_Material provided_
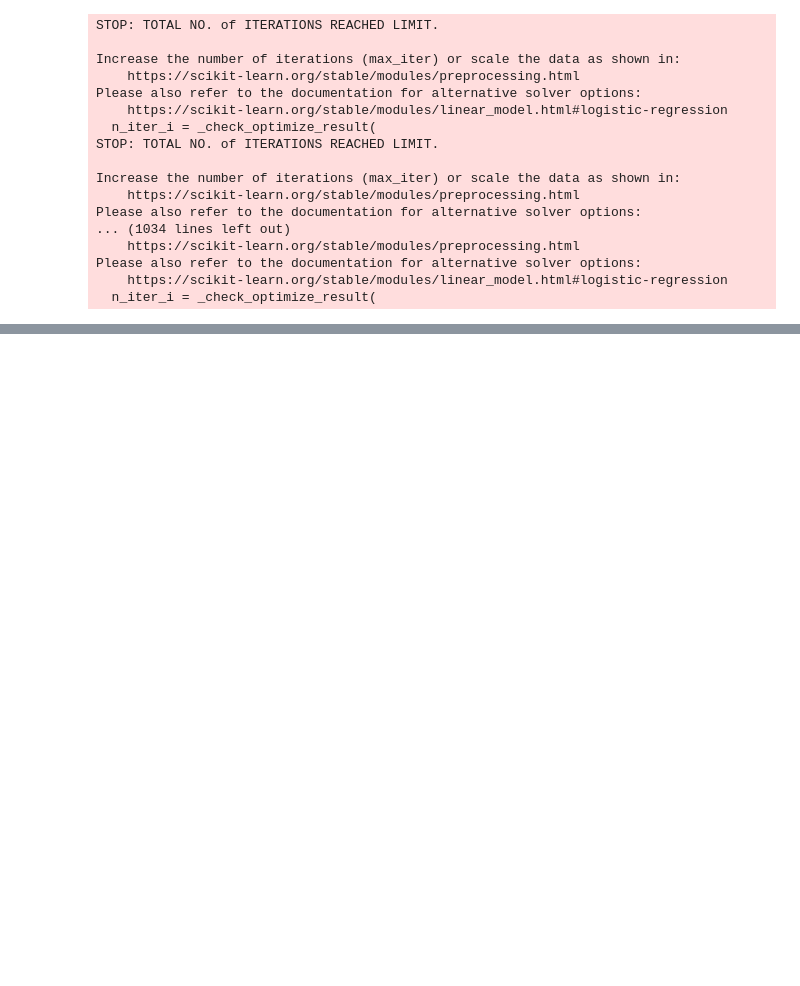
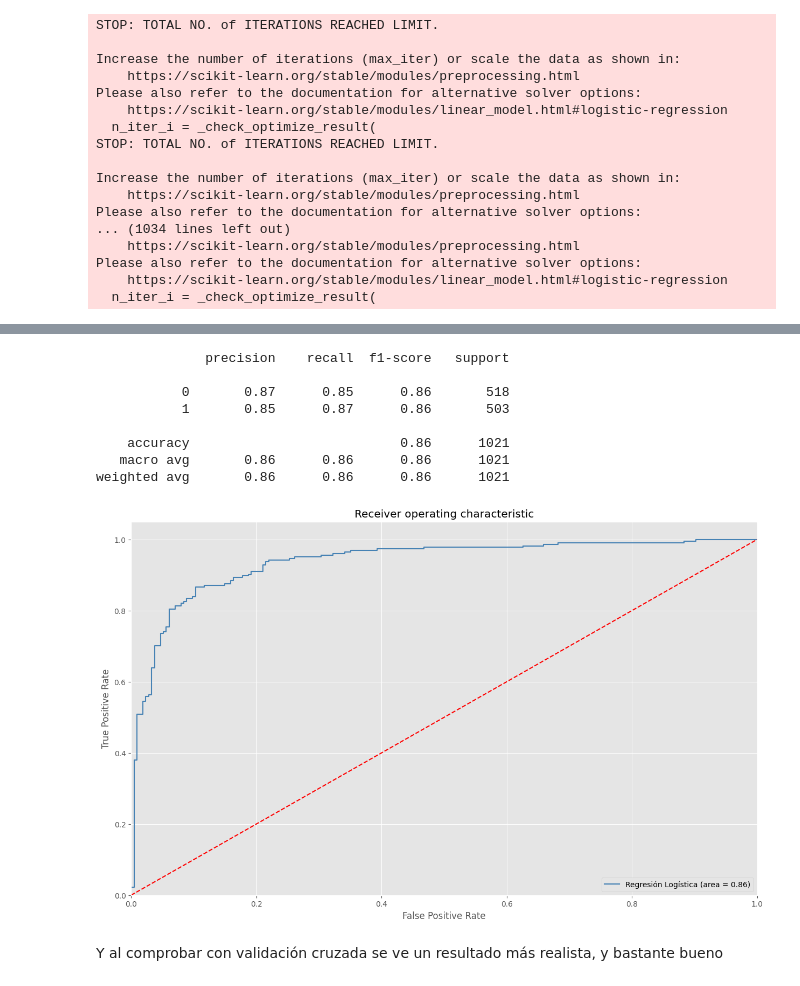
Before and after one commit to estebandonis/HT6-MineriadeDatos, a Jupyter notebook: hoja6.ipynb, the cells around one changed output, grey strips where cells are left out. Saved outputs shown, nothing was run; the diff lists cells and outputs as text; code cells hidden in the pictures; blank space fills up the shorter version.

```diff
--- a/hoja6.ipynb
+++ b/hoja6.ipynb
@@ -268,0 +406,4 @@ weighted avg       0.99      0.99      0.99       438
+# %%
+logReg = LogisticRegression(solver='liblinear')
+result = logReg.fit(X_train[numerical_columns],y_train)
+X_train[numerical_columns]
@@ -268,0 +424,3 @@ weighted avg       0.99      0.99      0.99       438
+# %%
+y_pred = logReg.predict(X_train[numerical_columns])
+print('Accuracy of logistic regression classifier on test set: {:.2f}'.format(logReg.score(X_test[numerical_columns], y_test)))
@@ -268,0 +431,8 @@ weighted avg       0.99      0.99      0.99       438
+# %%
+solvers = ['newton-cg', 'lbfgs', 'liblinear']
+penalty = ['l2']
+c_values = [100, 10, 1.0, 0.1, 0.01]
+grid = dict(solver=solvers,penalty=penalty,C=c_values)
+cv = RepeatedStratifiedKFold(n_splits=10, n_repeats=3, random_state=1)
+grid_search = GridSearchCV(estimator=logReg, param_grid=grid, n_jobs=-1, cv=cv, scoring='accuracy',error_score=0)
+grid_result = grid_search.fit(X, y)
@@ -268,0 +481,28 @@ weighted avg       0.99      0.99      0.99       438
+# %%
+ypred = grid_search.predict(X_test)
+print(classification_report(y_train,y_pred))
+
+logit_roc_auc = roc_auc_score(y_test, logReg.predict(X_test[numerical_columns]))
+fpr, tpr, thresholds = roc_curve(y_test, logReg.predict_proba(X_test[numerical_columns])[:,1])
+plt.figure()
+plt.plot(fpr, tpr, label='Regresión Logística (area = %0.2f)' % logit_roc_auc, color="steelblue")
+plt.plot([0, 1], [0, 1],'r--')
+plt.xlim([0.0, 1.0])
+plt.ylim([0.0, 1.05])
+plt.xlabel('False Positive Rate')
+plt.ylabel('True Positive Rate')
+plt.title('Receiver operating characteristic')
+plt.legend(loc="lower right")
+plt.show()
+# %% [output]
+              precision    recall  f1-score   support
+
+           0       0.87      0.85      0.86       518
+           1       0.85      0.87      0.86       503
+
+    accuracy                           0.86      1021
+   macro avg       0.86      0.86      0.86      1021
+weighted avg       0.86      0.86      0.86      1021
+[figure, added]
+# %% [markdown]
+Y al comprobar con validación cruzada se ve un resultado más realista, y bastante bueno
```
Also changed, not shown: parts of 23 cells of this notebook.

_What you will do_
Please reproduce all the material exactly. Pictures stay out of the copy.

_Solution_
Before and after one commit to estebandonis/HT6-MineriadeDatos, a Jupyter notebook: hoja6.ipynb, the cells around one changed output, grey strips where cells are left out. Saved outputs shown, nothing was run; the diff lists cells and outputs as text; code cells hidden in the pictures; blank space fills up the shorter version.

```diff
--- a/hoja6.ipynb
+++ b/hoja6.ipynb
@@ -268,0 +406,4 @@ weighted avg       0.99      0.99      0.99       438
+# %%
+logReg = LogisticRegression(solver='liblinear')
+result = logReg.fit(X_train[numerical_columns],y_train)
+X_train[numerical_columns]
@@ -268,0 +424,3 @@ weighted avg       0.99      0.99      0.99       438
+# %%
+y_pred = logReg.predict(X_train[numerical_columns])
+print('Accuracy of logistic regression classifier on test set: {:.2f}'.format(logReg.score(X_test[numerical_columns], y_test)))
@@ -268,0 +431,8 @@ weighted avg       0.99      0.99      0.99       438
+# %%
+solvers = ['newton-cg', 'lbfgs', 'liblinear']
+penalty = ['l2']
+c_values = [100, 10, 1.0, 0.1, 0.01]
+grid = dict(solver=solvers,penalty=penalty,C=c_values)
+cv = RepeatedStratifiedKFold(n_splits=10, n_repeats=3, random_state=1)
+grid_search = GridSearchCV(estimator=logReg, param_grid=grid, n_jobs=-1, cv=cv, scoring='accuracy',error_score=0)
+grid_result = grid_search.fit(X, y)
@@ -268,0 +481,28 @@ weighted avg       0.99      0.99      0.99       438
+# %%
+ypred = grid_search.predict(X_test)
+print(classification_report(y_train,y_pred))
+
+logit_roc_auc = roc_auc_score(y_test, logReg.predict(X_test[numerical_columns]))
+fpr, tpr, thresholds = roc_curve(y_test, logReg.predict_proba(X_test[numerical_columns])[:,1])
+plt.figure()
+plt.plot(fpr, tpr, label='Regresión Logística (area = %0.2f)' % logit_roc_auc, color="steelblue")
+plt.plot([0, 1], [0, 1],'r--')
+plt.xlim([0.0, 1.0])
+plt.ylim([0.0, 1.05])
+plt.xlabel('False Positive Rate')
+plt.ylabel('True Positive Rate')
+plt.title('Receiver operating characteristic')
+plt.legend(loc="lower right")
+plt.show()
+# %% [output]
+              precision    recall  f1-score   support
+
+           0       0.87      0.85      0.86       518
+           1       0.85      0.87      0.86       503
+
+    accuracy                           0.86      1021
+   macro avg       0.86      0.86      0.86      1021
+weighted avg       0.86      0.86      0.86      1021
+[figure, added]
+# %% [markdown]
+Y al comprobar con validación cruzada se ve un resultado más realista, y bastante bueno
```
Also changed, not shown: parts of 23 cells of this notebook.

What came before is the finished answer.